"I'll be happy when we save every child," Stoudenmire said. "We haven't done that yet."

Although Smith did not produce state and national figures at Monday's meeting, the data is available from the U.S. Department of Education.

Several years ago, black students accounted for 16.8 percent of the nation's total public school enrollment, according to projected values in the U.S. Department of Education's 2004 Civil Rights Data Collection. Yet black students tallied 37 percent of all out-of-school suspensions handed out to students, and 34.5 percent of the total expulsions nationwide.

During the same year in South Carolina, black students were 38.5 percent of the state's total enrollment, according to the same federal data report. Despite accounting for less than half of the state's student population, blacks tallied 62.8 percent of all out-of-school suspensions and 66 percent of the state's expulsions.

Smith said the local, state and national figures are shocking and prove the black community needs to do more to highlight the discrepancy and discuss the reasons for it. "We should be looking at another major civil rights battle," Smith said. "We have a major issue on our hands."

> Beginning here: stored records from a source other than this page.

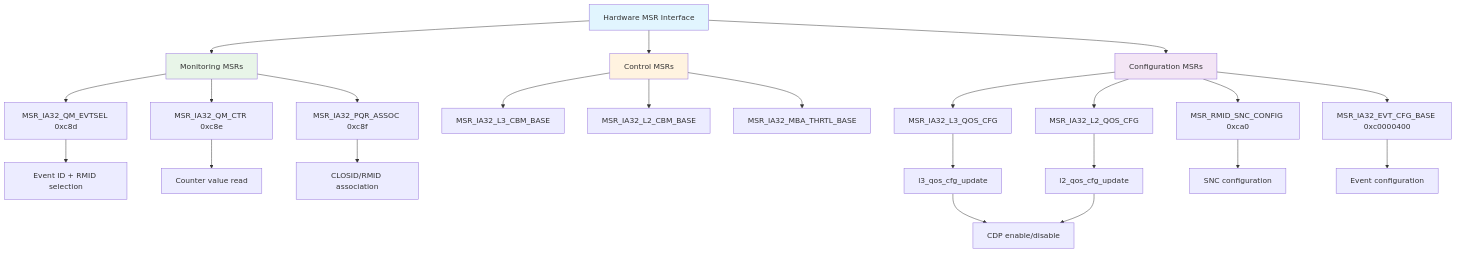
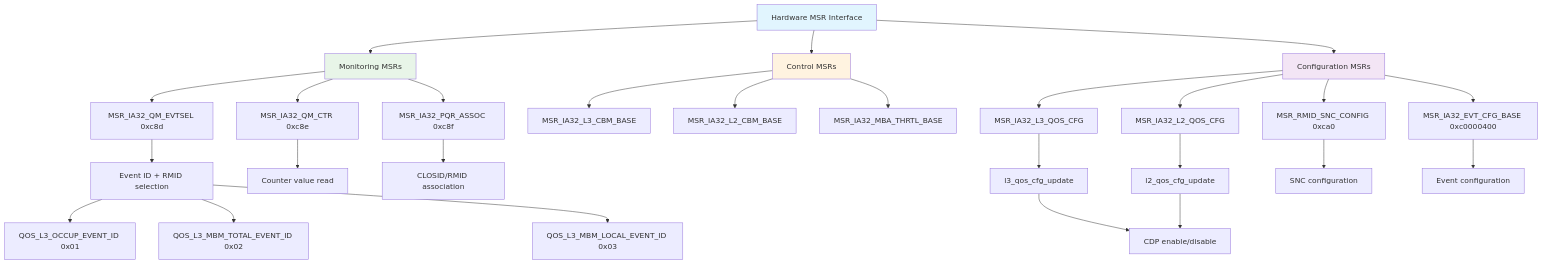
One commit to torvalds/linux changed the seventh of 26 diagrams in scratchpad/x64-resctrl-diagrams.md. Above: the diagram before and after it, drawn with Mermaid. The commit also changed other lines of this file, not shown here.

Commit message:
add diagrams

````diff
--- a/scratchpad/x64-resctrl-diagrams.md
+++ b/scratchpad/x64-resctrl-diagrams.md
@@ -171,36 +260,39 @@
 ```mermaid
 graph TD
     A[Hardware MSR Interface] --> B[Monitoring MSRs]
     A --> C[Control MSRs]
     A --> D[Configuration MSRs]
     
     B --> E[MSR_IA32_QM_EVTSEL 0xc8d]
     B --> F[MSR_IA32_QM_CTR 0xc8e]
     B --> G[MSR_IA32_PQR_ASSOC 0xc8f]
     
     C --> H[MSR_IA32_L3_CBM_BASE]
     C --> I[MSR_IA32_L2_CBM_BASE]
     C --> J[MSR_IA32_MBA_THRTL_BASE]
     
     D --> K[MSR_IA32_L3_QOS_CFG]
     D --> L[MSR_IA32_L2_QOS_CFG]
     D --> M[MSR_RMID_SNC_CONFIG 0xca0]
     D --> N[MSR_IA32_EVT_CFG_BASE 0xc0000400]
     
     E --> O[Event ID + RMID selection]
+    O --> OA[QOS_L3_OCCUP_EVENT_ID 0x01]
+    O --> OB[QOS_L3_MBM_TOTAL_EVENT_ID 0x02]
+    O --> OC[QOS_L3_MBM_LOCAL_EVENT_ID 0x03]
     F --> P[Counter value read]
     G --> Q[CLOSID/RMID association]
     
     K --> R[l3_qos_cfg_update]
     L --> S[l2_qos_cfg_update]
     M --> T[SNC configuration]
     N --> U[Event configuration]
     
     R --> V[CDP enable/disable]
     S --> V
     
     style A fill:#e1f5fe
     style B fill:#e8f5e8
     style C fill:#fff3e0
     style D fill:#f3e5f5
 ```
````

The Post and Courier requested similar data from all local school districts Tuesday under the Freedom of Information Act, asking them to break down suspensions and expulsions along racial lines. Berkeley County School District officials said they would supply their data today.

Jack McDevitt, director of Northeastern University's Institute on Race and Justice in Boston, said the national statistics show the issue isn't just a Southern states problem. Instead, McDevitt said the disproportionate number of black suspensions and expulsions are a result of zero-tolerance policies enacted by some school districts in the wake of violent outbursts on school campuses.

The zero-tolerance policies call for stricter punishments for misbehavior such as petty theft, drugs and fights, McDevitt said, and national research shows that black and Hispanic students are bearing the brunt of the penalties for these infractions. Other experts have called the phenomenon the "school to prison pipeline" as minority youths kicked out of school for disciplinary reasons often find themselves with few options besides crime, he said.

Schools and districts concerned about the disparity should do a more thorough job of monitoring their discipline statistics along racial lines, McDevitt said, adding that most districts don't circulate or publicize their discipline data, especially how suspensions and expulsions break down by race.

"Most schools don't even keep these kinds of records, so they wouldn't know how their discipline strategies are disproportionately affecting one group over another," he said. "If you don't look, you never know. Schools monitor who passes their standardized tests, but not who is leaving their school."